After the initial moments of awe, we slowly trudged down over the rocks towards the turquoise pool. The nimble footed enthusiastic bunch of students who passed by us were enjoying a swim and some even climbing up the lone rock to get a up and close feel of the waterfall. I comfortably perched myself on a rock; resting my back against another immersed in nature’s handiwork.
Trekking Back to the Starting Point
The return journey was arduous and exhausting; the most difficult being the last stretch. The steps inclined at nearly 80 degrees appeared to be unending and I paused every now and then admiring the beauty of nature; chit chatting with local children who were out on a school trip. A gentleman informed us that there is a defined path from Rainbow Falls to No Khali Kai which though a boulder jump in places is quite a visual treat. Estimate 50% extra time for the return journey
What kind of fitness level is required to Trek to Double Decker Root Bridge?
Anyone with a fairly active lifestyle and not having cardiac or asthmatic issues can make it to and back from Double Decker Root BridgeWhile the descent is fairly simple walking down cemented stairs; the upward climb is a bit of a challenge since the stairs appear to be never ending after an exhausting day.
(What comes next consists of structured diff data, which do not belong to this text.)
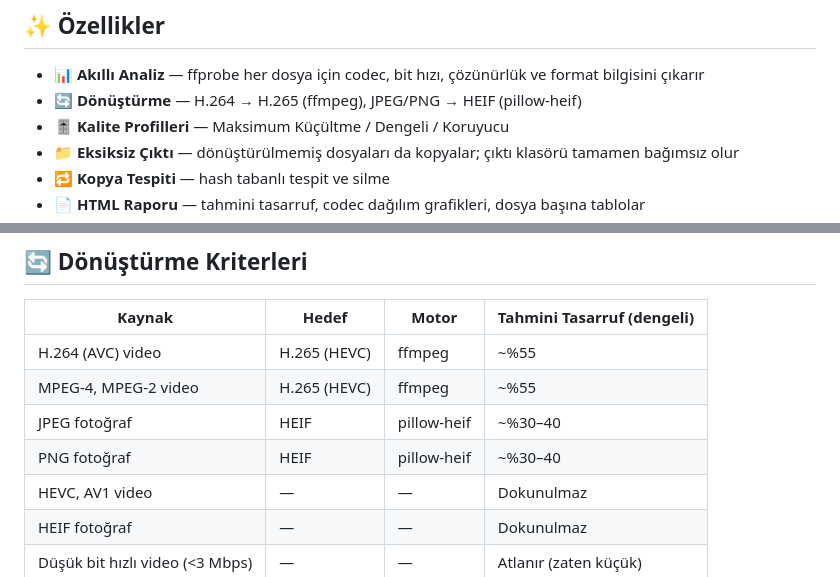
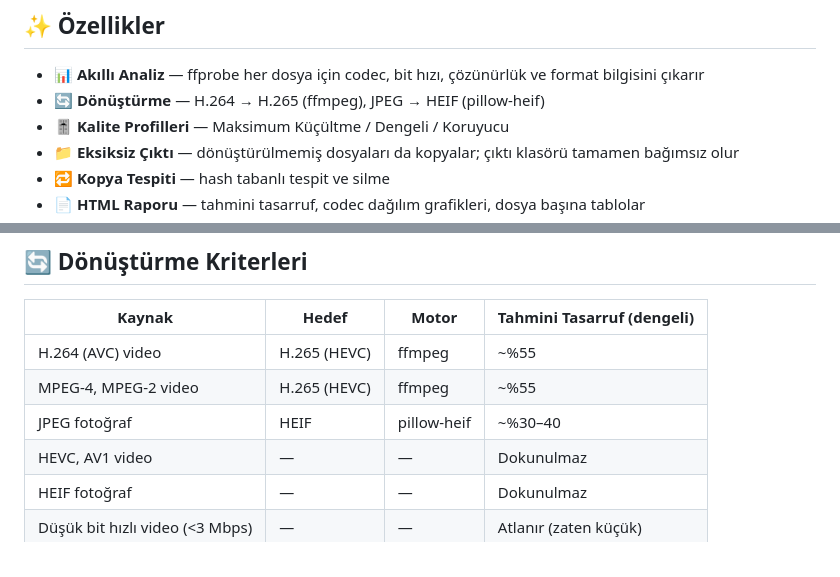
Before and after one commit to nazimcanislam/shrinkify, a Markdown page: README.tr.md, 2 parts joined by grey strips. Rendered like a GitHub page.

Commit message:
Removed PNG info from README files.

```diff
--- a/README.tr.md
+++ b/README.tr.md
@@ -16,7 +16,7 @@
 ## ✨ Özellikler
 
 - 📊 **Akıllı Analiz** — ffprobe her dosya için codec, bit hızı, çözünürlük ve format bilgisini çıkarır
-- 🔄 **Dönüştürme** — H.264 → H.265 (ffmpeg), JPEG/PNG → HEIF (pillow-heif)
+- 🔄 **Dönüştürme** — H.264 → H.265 (ffmpeg), JPEG → HEIF (pillow-heif)
 - 🎚️ **Kalite Profilleri** — Maksimum Küçültme / Dengeli / Koruyucu
 - 📁 **Eksiksiz Çıktı** — dönüştürülmemiş dosyaları da kopyalar; çıktı klasörü tamamen bağımsız olur
 - 🔁 **Kopya Tespiti** — hash tabanlı tespit ve silme
@@ -206,7 +206,6 @@ C:\Takeout\
 | H.264 (AVC) video | H.265 (HEVC) | ffmpeg | ~%55 |
 | MPEG-4, MPEG-2 video | H.265 (HEVC) | ffmpeg | ~%55 |
 | JPEG fotoğraf | HEIF | pillow-heif | ~%30–40 |
-| PNG fotoğraf | HEIF | pillow-heif | ~%30–40 |
 | HEVC, AV1 video | — | — | Dokunulmaz |
 | HEIF fotoğraf | — | — | Dokunulmaz |
 | Düşük bit hızlı video (<3 Mbps) | — | — | Atlanır (zaten küçük) |
```
Also changed, not shown: README.md (+1 -2 lines).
Would recommend; 30 minutes of brisk walk and trudging up and down 5 to 6 floors for a month prior to the Trek to prepare physically.
How long does it take to complete the Trek?
The completion time for the Trek is a function of the fitness level of the person. The time estimates below are for the journey to the bridge and falls.
- Start Point to Diversion for Longest Single Decker Root Bridge – 45 mins to 1.5 hours. This may take anywhere between 1 hr to 3 hours during return
- Single Decker Root Bridge to Double Decker Root Bridge in Nongriat – 30 mins to 1.5 hours
- Double Decker Root Bridge to Rainbow Falls – 1 hour to 1.5 hours
- Round Trip to Double Decker Root Bridge and back – 5 hours to 7 hours
- Round Trip to Rainbow Falls and Back – 8 hours to 10 hours
Tips for the Double Decker Root Bridge Trek
- Start the trek as early as possible if the intention is to trek until Rainbow Falls
- Wear Comfortable shoes; take small sips of water through the journey
- Visit the Longest Single Decker Root Bridge on the way down.
- Try to trek to No-khali-Kai beyond Rainbow Falls so that the arduous ascent can be avoided. Hire a guide for the route if necessary
- Contact North East Explorers for planning this trip or write to them at firstname.lastname@example.org or tweet @northeastexplrs . They did a great job with mine and the young entrepreneur from north east will surely make you comfortable.